and do what is best for the business at this time. Once plans are stabilized and we have collected as much data as possible, we can start looking toward “then” being careful to build in as much flexibility as possible. Reserve some budget, negotiate cancellation clauses, and choose some media tactics where creative can be easily changed. Then, move forward in parallel paths, if possible, to best develop a comprehensive strategy and opportunities that can help to take advantage of special pricing or offerings.
 

Supply and Demand are fluid; pricing depends on the delicate balance between the two. 

Demand is currently high for TV, streaming services, and most digital tactics. Supply is also high across all media because of canceled or delayed advertising plans. This combination will
impact pricing, making it more advantageous for advertisers in most tactics.

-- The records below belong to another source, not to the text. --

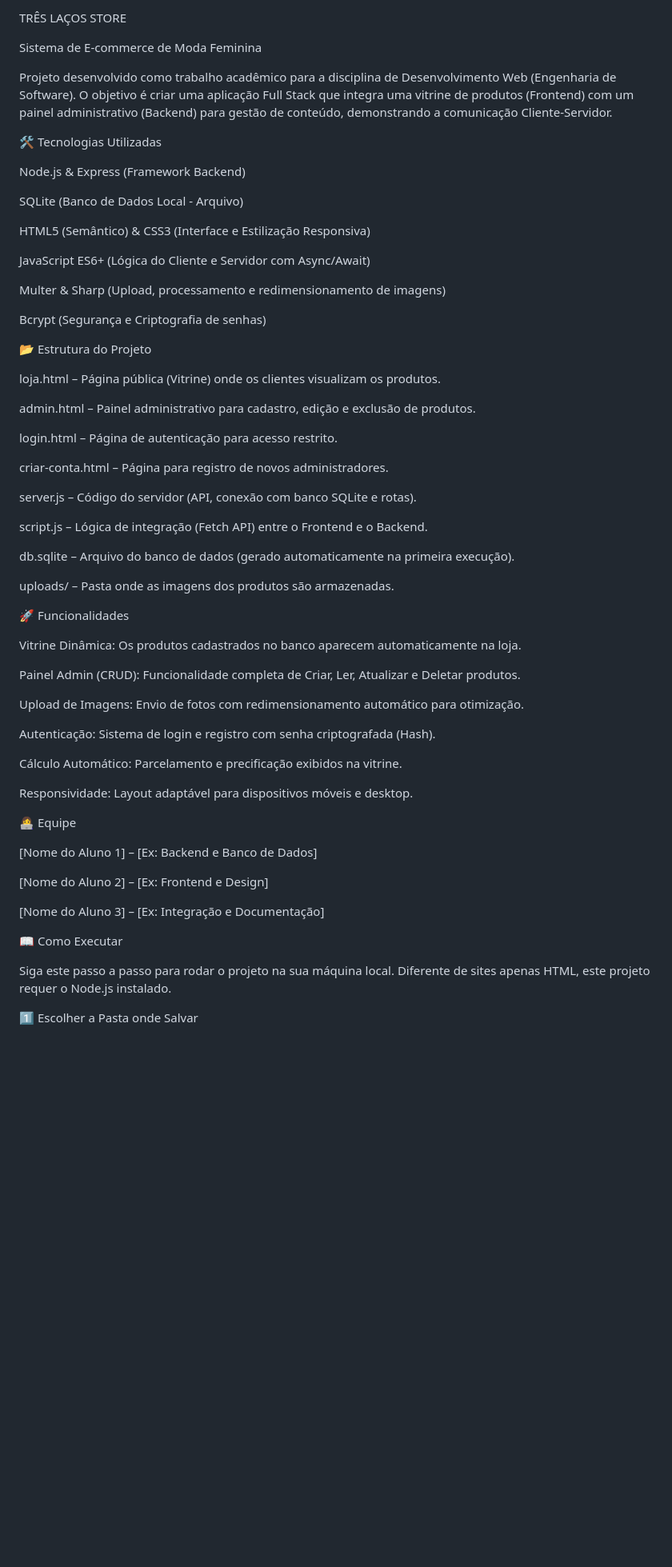
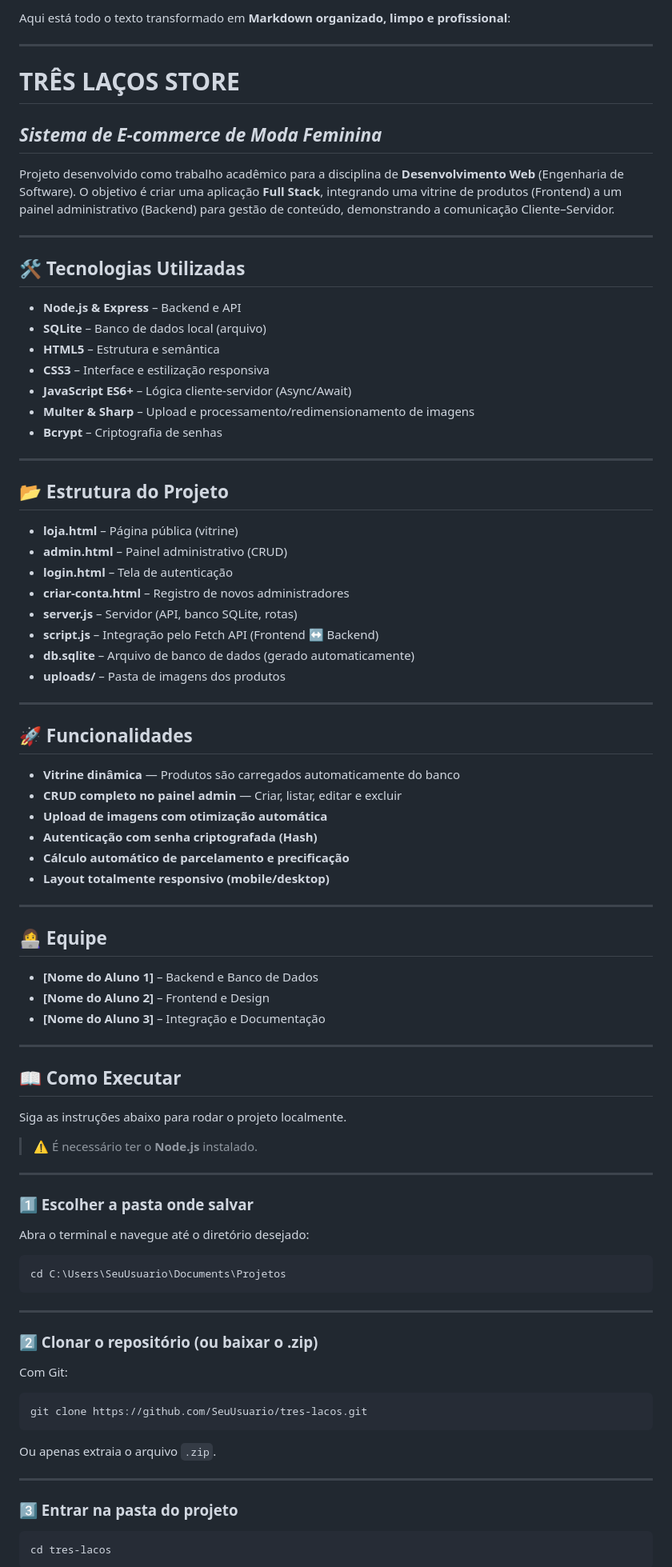
Before and after one commit to VictorSchappo/DEW2, a Markdown page: README.md, the part around one of its changes. Shown at 80% size. GitHub-like rendering; blank space fills up the shorter version.

Commit message:
Refactor README.md to organized Markdown format
Transforma o texto do README.md em Markdown organizado e profissional, incluindo seções sobre tecnologias, estrutura do projeto, funcionalidades, equipe e instruções de execução.

````diff
--- a/README.md
+++ b/README.md
@@ -1,66 +1,93 @@
-TRÊS LAÇOS STORE
+Aqui está todo o texto transformado em **Markdown organizado, limpo e profissional**:
 
-Sistema de E-commerce de Moda Feminina
+---
 
-Projeto desenvolvido como trabalho acadêmico para a disciplina de Desenvolvimento Web (Engenharia de Software). O objetivo é criar uma aplicação Full Stack que integra uma vitrine de produtos (Frontend) com um painel administrativo (Backend) para gestão de conteúdo, demonstrando a comunicação Cliente-Servidor.
+# **TRÊS LAÇOS STORE**
 
-🛠️ Tecnologias Utilizadas
+## *Sistema de E-commerce de Moda Feminina*
 
-Node.js & Express (Framework Backend)
+Projeto desenvolvido como trabalho acadêmico para a disciplina de **Desenvolvimento Web** (Engenharia de Software).
+O objetivo é criar uma aplicação **Full Stack**, integrando uma vitrine de produtos (Frontend) a um painel administrativo (Backend) para gestão de conteúdo, demonstrando a comunicação Cliente–Servidor.
 
-SQLite (Banco de Dados Local - Arquivo)
+---
 
-HTML5 (Semântico) & CSS3 (Interface e Estilização Responsiva)
+## 🛠️ **Tecnologias Utilizadas**
 
-JavaScript ES6+ (Lógica do Cliente e Servidor com Async/Await)
+* **Node.js & Express** – Backend e API
+* **SQLite** – Banco de dados local (arquivo)
+* **HTML5** – Estrutura e semântica
+* **CSS3** – Interface e estilização responsiva
+* **JavaScript ES6+** – Lógica cliente-servidor (Async/Await)
+* **Multer & Sharp** – Upload e processamento/redimensionamento de imagens
+* **Bcrypt** – Criptografia de senhas
 
-Multer & Sharp (Upload, processamento e redimensionamento de imagens)
+---
 
-Bcrypt (Segurança e Criptografia de senhas)
+## 📂 **Estrutura do Projeto**
 
-📂 Estrutura do Projeto
+* **loja.html** – Página pública (vitrine)
+* **admin.html** – Painel administrativo (CRUD)
+* **login.html** – Tela de autenticação
+* **criar-conta.html** – Registro de novos administradores
+* **server.js** – Servidor (API, banco SQLite, rotas)
+* **script.js** – Integração pelo Fetch API (Frontend ↔ Backend)
+* **db.sqlite** – Arquivo de banco de dados (gerado automaticamente)
+* **uploads/** – Pasta de imagens dos produtos
 
-loja.html – Página pública (Vitrine) onde os clientes visualizam os produtos.
+---
 
-admin.html – Painel administrativo para cadastro, edição e exclusão de produtos.
+## 🚀 **Funcionalidades**
 
-login.html – Página de autenticação para acesso restrito.
+* **Vitrine dinâmica** — Produtos são carregados automaticamente do banco
+* **CRUD completo no painel admin** — Criar, listar, editar e excluir
+* **Upload de imagens com otimização automática**
+* **Autenticação com senha criptografada (Hash)**
+* **Cálculo automático de parcelamento e precificação**
+* **Layout totalmente responsivo (mobile/desktop)**
 
-criar-conta.html – Página para registro de novos administradores.
+---
 
-server.js – Código do servidor (API, conexão com banco SQLite e rotas).
+## 👩‍💻 **Equipe**
 
-script.js – Lógica de integração (Fetch API) entre o Frontend e o Backend.
+* **[Nome do Aluno 1]** – Backend e Banco de Dados
+* **[Nome do Aluno 2]** – Frontend e Design
+* **[Nome do Aluno 3]** – Integração e Documentação
 
-db.sqlite – Arquivo do banco de dados (gerado automaticamente na primeira execução).
+---
 
-uploads/ – Pasta onde as imagens dos produtos são armazenadas.
+## 📖 **Como Executar**
 
-🚀 Funcionalidades
+Siga as instruções abaixo para rodar o projeto localmente.
 
-Vitrine Dinâmica: Os produtos cadastrados no banco aparecem automaticamente na loja.
+> ⚠️ É necessário ter o **Node.js** instalado.
 
-Painel Admin (CRUD): Funcionalidade completa de Criar, Ler, Atualizar e Deletar produtos.
+---
 
-Upload de Imagens: Envio de fotos com redimensionamento automático para otimização.
+### **1️⃣ Escolher a pasta onde salvar**
 
-Autenticação: Sistema de login e registro com senha criptografada (Hash).
+Abra o terminal e navegue até o diretório desejado:
 
-Cálculo Automático: Parcelamento e precificação exibidos na vitrine.
+```bash
+cd C:\Users\SeuUsuario\Documents\Projetos
+```
 
-Responsividade: Layout adaptável para dispositivos móveis e desktop.
+---
 
-👩‍💻 Equipe
+### **2️⃣ Clonar o repositório (ou baixar o .zip)**
 
-[Nome do Aluno 1] – [Ex: Backend e Banco de Dados]
+Com Git:
 
-[Nome do Aluno 2] – [Ex: Frontend e Design]
+```bash
+git clone https://github.com/SeuUsuario/tres-lacos.git
+```
 
-[Nome do Aluno 3] – [Ex: Integração e Documentação]
+Ou apenas extraia o arquivo `.zip`.
 
-📖 Como Executar
+---
 
-Siga este passo a passo para rodar o projeto na sua máquina local. Diferente de sites apenas HTML, este projeto requer o Node.js instalado.
+### **3️⃣ Entrar na pasta do projeto**
 
-1️⃣ Escolher a Pasta onde Salvar
+```bash
+cd tres-lacos
+```
 
````
Also changed, not shown: other parts of README.md (+31 -35 lines).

If you’re not already, this is a great time to advertise. Look to shifting budgets to media where CPMs have decreased, and you can reach a larger, captive audience. However, while shifting to Q4 may seem like a safe option, the early half of Q4 is going to be overrun with political messaging, increasing CPM’s, and the chances of schedules being preempted. 
 

It’s better to keep a low constant flow; don’t turn off the faucet.

Going dark stops the momentum that a paid campaign builds over time. With no residual impact in the minds of the consumer, engagement has to start over and rebuild traction once the campaign is turned back on. Not only will you lose impact while you’re out of market, advertising will have a diminished effect as you ramp back up. Depending on your industry, tapering off the campaign, as opposed to turn it off, to a minimal level allows brands to keep some contact with their audience. 
 
As discussed, there are opportunities out there with lower-funnel and lower-cost tactics that are relatively inexpensive to maintain. Web traffic is up by 30%, so it’s important to keep SEM active. Add to your social budget or shift paid social budgets to support boosted organic posts. Take advantage of a soft marketplace and shift to a new tactic, like branded content or podcasts. Banner advertising can be very efficient because messaging is easy to change in order to reflect business goals.
 

Timing is everything. That’s worth repeating; timing is everything.

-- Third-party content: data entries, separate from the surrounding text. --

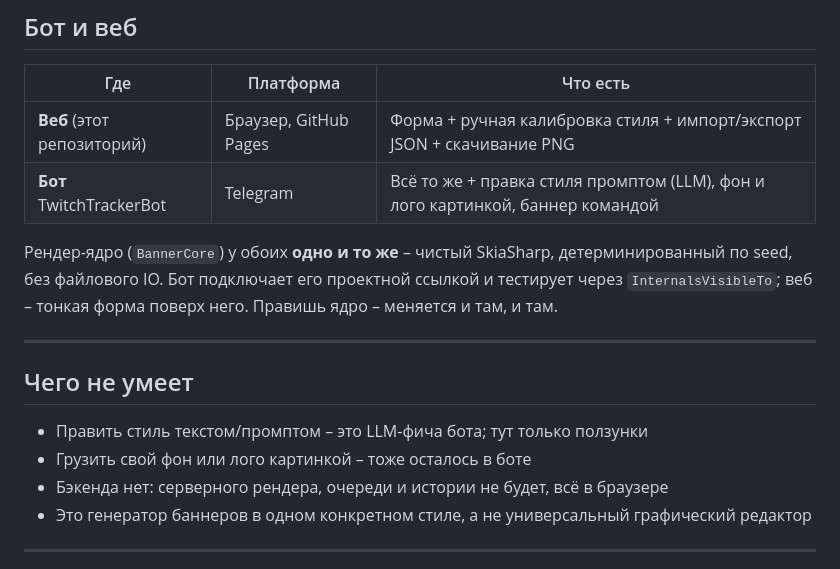
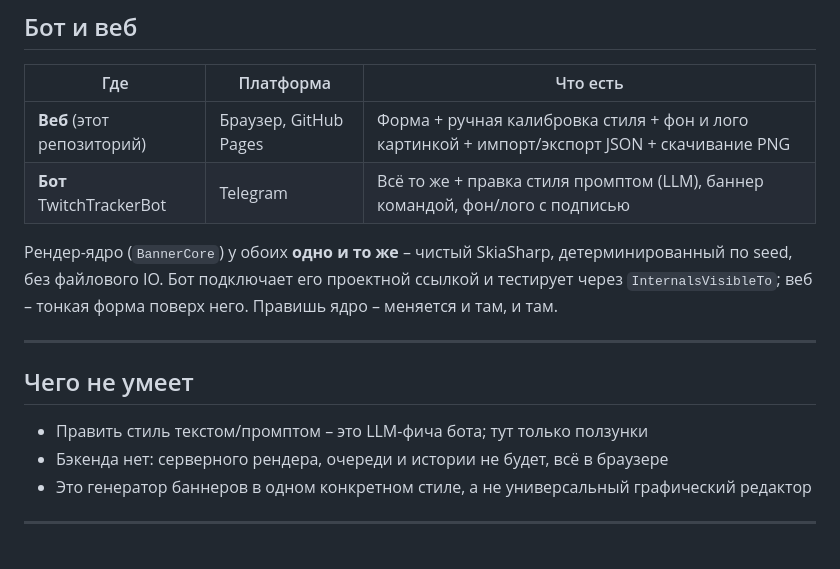
Before and after one commit to TheVSAKeeper/procedural-banner-generator, a Markdown page: README.md, the part around one of its changes. Rendered like a GitHub page.

```diff
--- a/README.md
+++ b/README.md
@@ -89,8 +105,8 @@ seed**: один и тот же seed – ровно та же картинка,
 
 | Где                        | Платформа             | Что есть                                                                       |
 |----------------------------|-----------------------|--------------------------------------------------------------------------------|
-| **Веб** (этот репозиторий) | Браузер, GitHub Pages | Форма + ручная калибровка стиля + импорт/экспорт JSON + скачивание PNG         |
-| **Бот** TwitchTrackerBot   | Telegram              | Всё то же + правка стиля промптом (LLM), фон и лого картинкой, баннер командой |
+| **Веб** (этот репозиторий) | Браузер, GitHub Pages | Форма + ручная калибровка стиля + фон и лого картинкой + импорт/экспорт JSON + скачивание PNG |
+| **Бот** TwitchTrackerBot   | Telegram              | Всё то же + правка стиля промптом (LLM), баннер командой, фон/лого с подписью                 |
 
 Рендер-ядро (`BannerCore`) у обоих **одно и то же** – чистый SkiaSharp, детерминированный по seed, без
 файлового IO. Бот подключает его проектной ссылкой и тестирует через `InternalsVisibleTo`; веб – тонкая
@@ -101,7 +117,6 @@ seed**: один и тот же seed – ровно та же картинка,
 ## Чего не умеет
 
 - Править стиль текстом/промптом – это LLM-фича бота; тут только ползунки
-- Грузить свой фон или лого картинкой – тоже осталось в боте
 - Бэкенда нет: серверного рендера, очереди и истории не будет, всё в браузере
 - Это генератор баннеров в одном конкретном стиле, а не универсальный графический редактор
 
```
Also changed, not shown: other parts of README.md (+21 -5 lines), docs/ui-1.png (added), 4 other files.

There are deals to be had but those will fade as advertising approaches normal levels or vendors change how they package and price inventory. Right now, everything is negotiable, and an agency’s relationship with its vendors is more important than ever. As individual states reopen, it will be important to have a deep understanding of how media was used and to follow new trends in media consumption. Creating a partnership with an agency who has strong, established vendor relationships, could be the key to success.
 
For example, TV viewing now is strong throughout the day, but daytime will likely return to normal levels. Viewers may have developed new habits around news shows and primetime, but that could change as well. Audio, via streaming services and apps, has increased, and some of that increase will become the new norm. Terrestrial radio should also return to normal levels once people start to commute again.
 
The media landscape is ever-changing; so your plans need to reflect both newly adopted consumer patterns as well as old habits that will come back when our daily lives return.